The people rule @ your.gov.au
Topic 4: Our representatives – how representative are they?
Student handout: Profiling our representatives
What proportion of males and females are there in our parliaments?
What is the age range of our representatives?
What educational qualifications do our representatives have?
What occupational backgrounds do they have?
How representative are our politicians of the society at large?
What makes representation effective?
It is sometimes said that our representatives in parliament should 'mirror' the people. For example, groups such as women, cultural groups, age groups and Indigenous Australians should be represented in the parliaments in proportion to their numbers in the community.
Is there a case for giving Indigenous Australians separate representation? In the New Zealand House of Representatives, for example, there are four seats reserved for Maori representatives.
The Parliament @ Work database contains a range of data on our representatives including gender, age, educational qualifications and former occupations. This allows us to look at the extent to which they mirror the Australian population.
1. Profile of your representatives
In this activity you will use the Parliament @ Work data to write a profile of either:
- all your State or Territory representatives;
- all your Federal representatives.
Present your profile as a series of bar or pie charts or some other diagrammatic form.
Your profile should include:
- What are the numbers of males and females in the Lower House (and Upper House if applicable)?
- Is the gender balance different in different political parties? In different Houses?
Age of representatives (look at date of birth)
- What is the age range of representatives?
- How many are: under 30/from 30–40/40–50/50–60/over 60?
- Are there age differences between political parties? Between Upper and Lower Houses of Parliament (if applicable)?
- How many representatives have tertiary qualifications? Secondary school qualifications?
- Are there differences in qualifications between political parties?
- Would you consider your representatives to be well educated? Why or why not?
- Make a list of former occupations of MPs and classify them according to this list – for example: Education (lecturer, teacher), Legal (lawyer, barrister, solicitor) – and provide numbers. (Some parliamentarians have a number of former occupations.)
- Are there differences in types of former occupations between political parties? Are there occupations that are particular to one party or another (for example, grazier, trade union official)?
You can look at the place of birth or the personal profiles of MPs. It might not be possible to find information for all parliamentarians, but by using the 'wwwlinks' section of Parliament @ Work you may go to your State or Territory parliamentary website where there will be links to MPs' websites.)
- Does your parliament have a range of ethnic and cultural backgrounds? Explain.
After you have completed your profile, discuss in your groups and answer the following questions.

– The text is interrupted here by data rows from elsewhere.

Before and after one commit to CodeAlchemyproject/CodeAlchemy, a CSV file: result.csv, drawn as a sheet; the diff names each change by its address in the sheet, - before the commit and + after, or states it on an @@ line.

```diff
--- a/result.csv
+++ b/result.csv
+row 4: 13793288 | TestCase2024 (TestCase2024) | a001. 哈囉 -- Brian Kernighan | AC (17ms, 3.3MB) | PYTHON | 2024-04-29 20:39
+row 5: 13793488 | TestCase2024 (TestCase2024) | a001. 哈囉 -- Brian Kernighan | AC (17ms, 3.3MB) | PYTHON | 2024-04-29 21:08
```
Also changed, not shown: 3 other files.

- How representative of the Australian population are these parliamentary representatives? How effective do you think your State or Territory or Federal parliament might be in representing the views of women, young people, people with little formal education, Australians from a variety of cultural backgrounds, or people who work in semi-skilled or unskilled occupations?
- Do you think it is important that our parliamentary representatives should mirror the Australian population in terms of gender, ethnic and cultural backgrounds, age and occupation? If so, why? If not, why not? How can MPs find out about the needs of their local constituents in order to represent their interests in parliament?

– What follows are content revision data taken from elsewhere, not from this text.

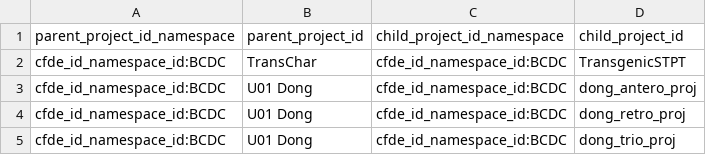
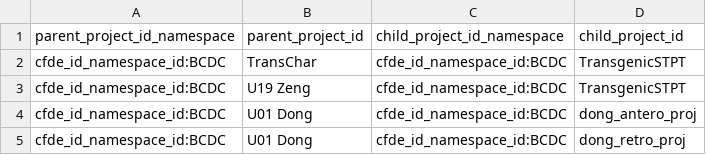
Before and after one commit to carolth/BCDC-Metadata, a TSV file: tsvs/project_in_project.tsv, drawn as a sheet; only a part is shown; the shorter side is filled out with more unchanged rows; the diff names each change by its address in the sheet, - before the commit and + after, or states it on an @@ line.

```diff
--- a/tsvs/project_in_project.tsv
+++ b/tsvs/project_in_project.tsv
+row 3: cfde_id_namespace_id:BCDC | U19 Zeng | cfde_id_namespace_id:BCDC | TransgenicSTPT
```
Also changed, not shown: tsvs/project.tsv, 1 other file.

2. What makes a good representative?
Write a list of the people who represent you and your family. This could be in areas such as the school's SRC, sporting groups, local council, State or Territory and Commonwealth government and include leaders such as the Prime Minister.
In groups write down a list of ten qualities you think a good representative should have (for example, honesty, effective communicator) and why you think these qualities are important.
Share your list with other groups in the class and come up with a class consensus of ten qualities.
3. Profile of a Member of Parliament
Using the Parliament @ Work database find out the name of your State or Territory or Federal local member and electorate. (The class may have a number of different local members.)
In your group, brainstorm a list of questions you could ask a State or Territory representative, to develop a comprehensive profile.
These might include:
- What is your background?
- What was your motivation to enter politics?
- Why did you join a political party?
- What issues are important to you?
- How do you find out about the needs of people in your electorate?
- What are the important issues affecting young people?
- How do people try to influence you?
- What kind of work do you do?
- Is it difficult representing a political party and the local electorate?
- Should there be more women and young people in parliament?
- What is your greatest achievement?
- If you could change one thing tomorrow, what would it be?
- What are the qualities of a good representative?
- Should our representatives 'mirror' the community?
In your groups finalise your questions. Copy the list of questions so that each member of your group has the final version.
Find out information for your profile from the Internet, your local electorate office, parliamentary websites, newspapers and/or a personal interview.
Present your profile to the rest of the class as a talk, poster or computer presentation.